It's Composting Time!
"Hey kids, what time is it?"
That's right, it's Composting Time! It all starts with those beautiful Fall leaves. Not only are they essential to composting success, they are one of the very few things that can be composted all by themselves! That's right, even if all you do is pile all your leaves up in a corner of your landscape, they will eventually turn into a nutrient-rich plant food your garden will love.
But shredded leaves are MUCH better!
Last year, I noticed people sweeping their leaves into big piles at the curb for the township truck to come by and collect. Not if I got them first! I quick bought a box of trash bags, and started working a BIG pile whose leaves were already shredded, a huge bonus! You can fit ten times more shredded leaves into a bag than whole ones. I get down close to the center of one and its WARM in there; grass clippings! This pile is composed of the perfect mix for composting, dry browns and wet greens, all shredded! Mix up your own shredded leaves and grass clippings and you'll create Garden Gold before the New Year! But DON'T do this if the lawn has been treated with herbicides, some of those deadly chemicals can survive the composting process to kill your plants next year! And don't try and compost grass clippings, or any other green matter, WITHOUT a lot of leaves or other 'brown material'; it'll just be a soggy mess!
Yes, making your own compost is easy!
(It's comedy that's hard. Trust me.) Ahem. Anyway, all you have to do to make this ultimate plant-feeding, disease-fighting, soil improving substance is combine a lot of shredded Fall leaves with an equal to somewhat-lesser amount of nitrogen-rich 'wet green' material, like clippings from an herbicide-free lawn, your spent garden plants, all of your kitchen waste that isn't meat, bones or fat, and, if you're lucky enough to have access, some barnyard manures, like from horses, cows, sheep and poultry (NO dog or cat stuff!). Just mix it all together and it WILL break down into rich super-soil, but it'll take awhile. Enclose it in a bin made of naturally rot-resistant wood or animal fencing with lots of openings for airflow and it will turn into compost much faster.

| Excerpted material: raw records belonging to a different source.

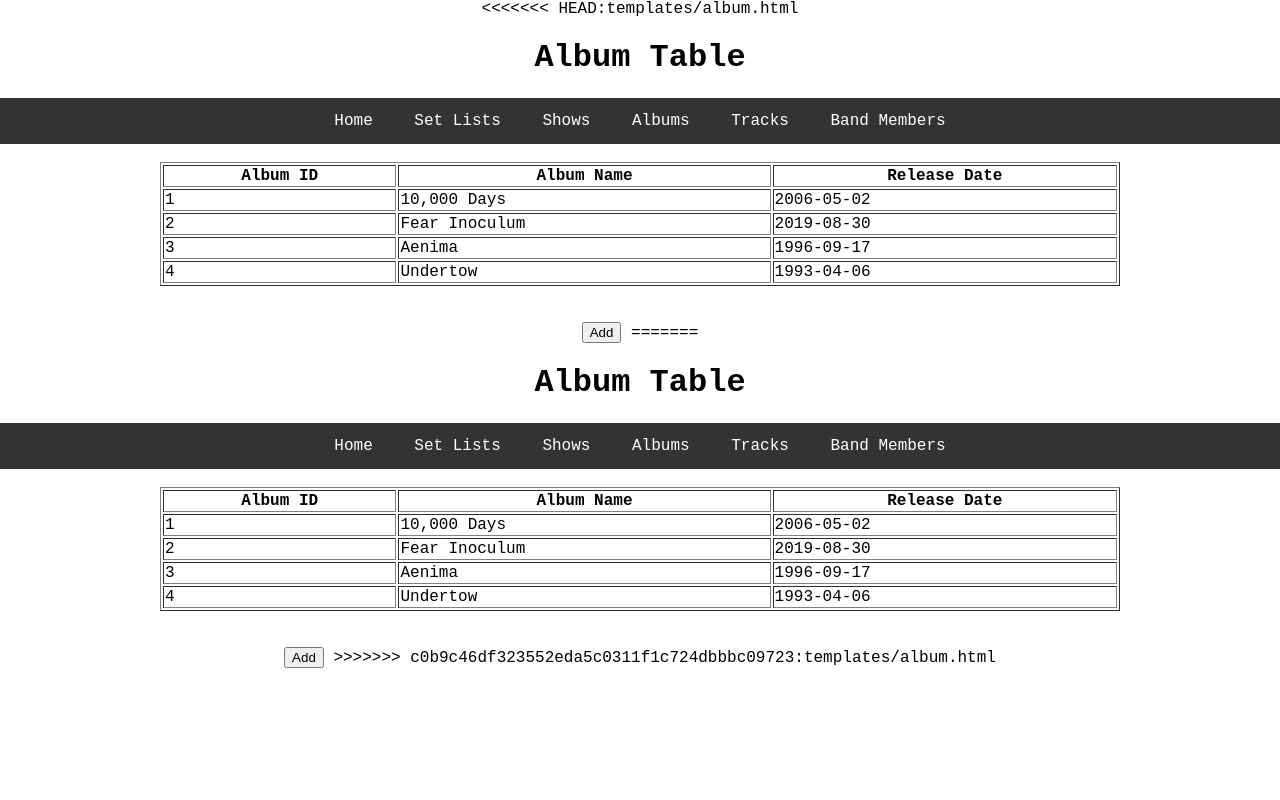
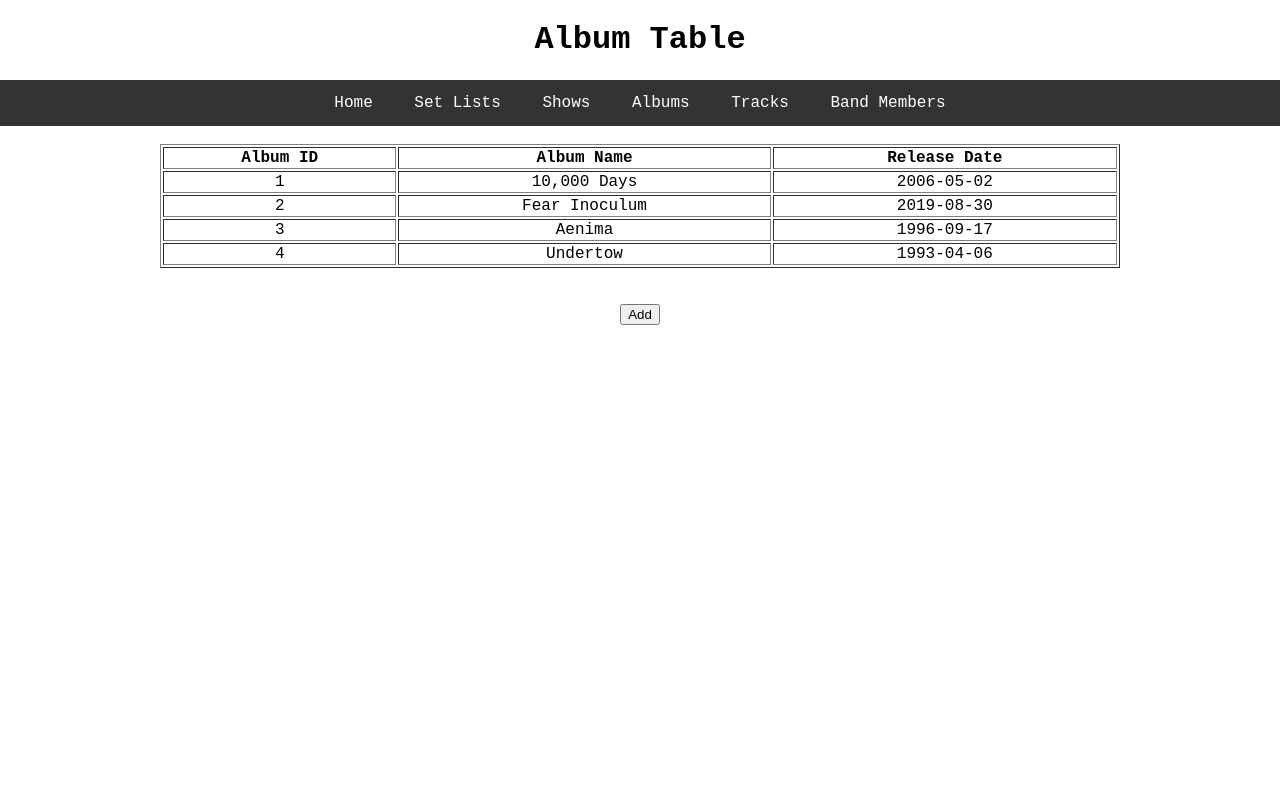
Before and after one commit to susiebeep/Introduction-to-Databases, a Flask app: page /album in a window 1280 px wide. Run offline with Flask 2, Linux system fonts and the light colour scheme.

Commit message:
removing additional lines

```diff
--- a/templates/album.html
+++ b/templates/album.html
@@ -1,4 +1,3 @@
-<<<<<<< HEAD:templates/album.html
 <!DOCTYPE html>
 <html>
   <head>
@@ -50,57 +49,3 @@
 <br>
 <a href="http://flip3.engr.oregonstate.edu:3975/add_album"><button type="button">Add</button></a>
 </body>
-=======
-<!DOCTYPE html>
-<html>
-  <head>
-    <title>Album</title>
-    <link rel="stylesheet" type= "text/css" href= "{{ url_for('static', filename= 'css/style.css')}}" />
-  </head>
-  <body>
- <h1>Album Table</h1>
-<nav class = "myMenu">
-		<ul>
-			<li><a href="http://flip3.engr.oregonstate.edu:3975/">Home</a></li>
-			<li><a href="http://flip3.engr.oregonstate.edu:3975/set_list">Set Lists</a></li>
-			<li><a href="http://flip3.engr.oregonstate.edu:3975/shows">Shows</a></li>
-			<li><a href="http://flip3.engr.oregonstate.edu:3975/album">Albums</a></li>
-			<li><a href="http://flip3.engr.oregonstate.edu:3975/track">Tracks</a></li>
-			<li><a href="http://flip3.engr.oregonstate.edu:3975/band_members">Band Members</a></li>
-		</ul>
-	</nav>
-<br>
-<table style="width:75%" table border="1" table align = "center">
-  <tr>
-    <th>Album ID</th>
-    <th>Album Name</th>
-    <th>Release Date</th>
-  </tr>
-  <tr>
-    <td>1</td>
-    <td>10,000 Days</td>
-    <td>2006-05-02</td>
-  </tr>
-  <tr>
-    <td>2</td>
-    <td>Fear Inoculum</td>
-    <td>2019-08-30</td>
-
-  </tr>
-  <tr>
-    <td>3</td>
-    <td>Aenima</td>
-    <td>1996-09-17</td>
-  </tr>
-  <tr>
-    <td>4</td>
-    <td>Undertow</td>
-    <td>1993-04-06</td>
-  </tr>
-</table>
-<br>
-<br>
-<a href="http://flip3.engr.oregonstate.edu:3975/add_album"><button type="button">Add</button></a>
-</body>
->>>>>>> c0b9c46df323552eda5c0311f1c724dbbbc09723:templates/album.html
-</html>
```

Now, the biggest reasons...excuse me, I mean excuses! for not having a compost pile is that it'll attract vermin or the neighbors will complain. Keep meat and fat out of the pile, and the local vermin will stay in restaurant dumpsters, where they belong. If you're STILL worried, use an enclosed composter, a covered bin, spinner or tumbler. They can often placate neighbors, as can simply keeping a nice, neat pile. Always bury any fresh kitchen scraps in the center, and keep extras bags of shredded leaves nearby to cover the top, so it always looks nice. Odors? If you can smell anything bad, it means you've got too much green stuff in there. Mix in a big batch of shredded leaves and all will be well.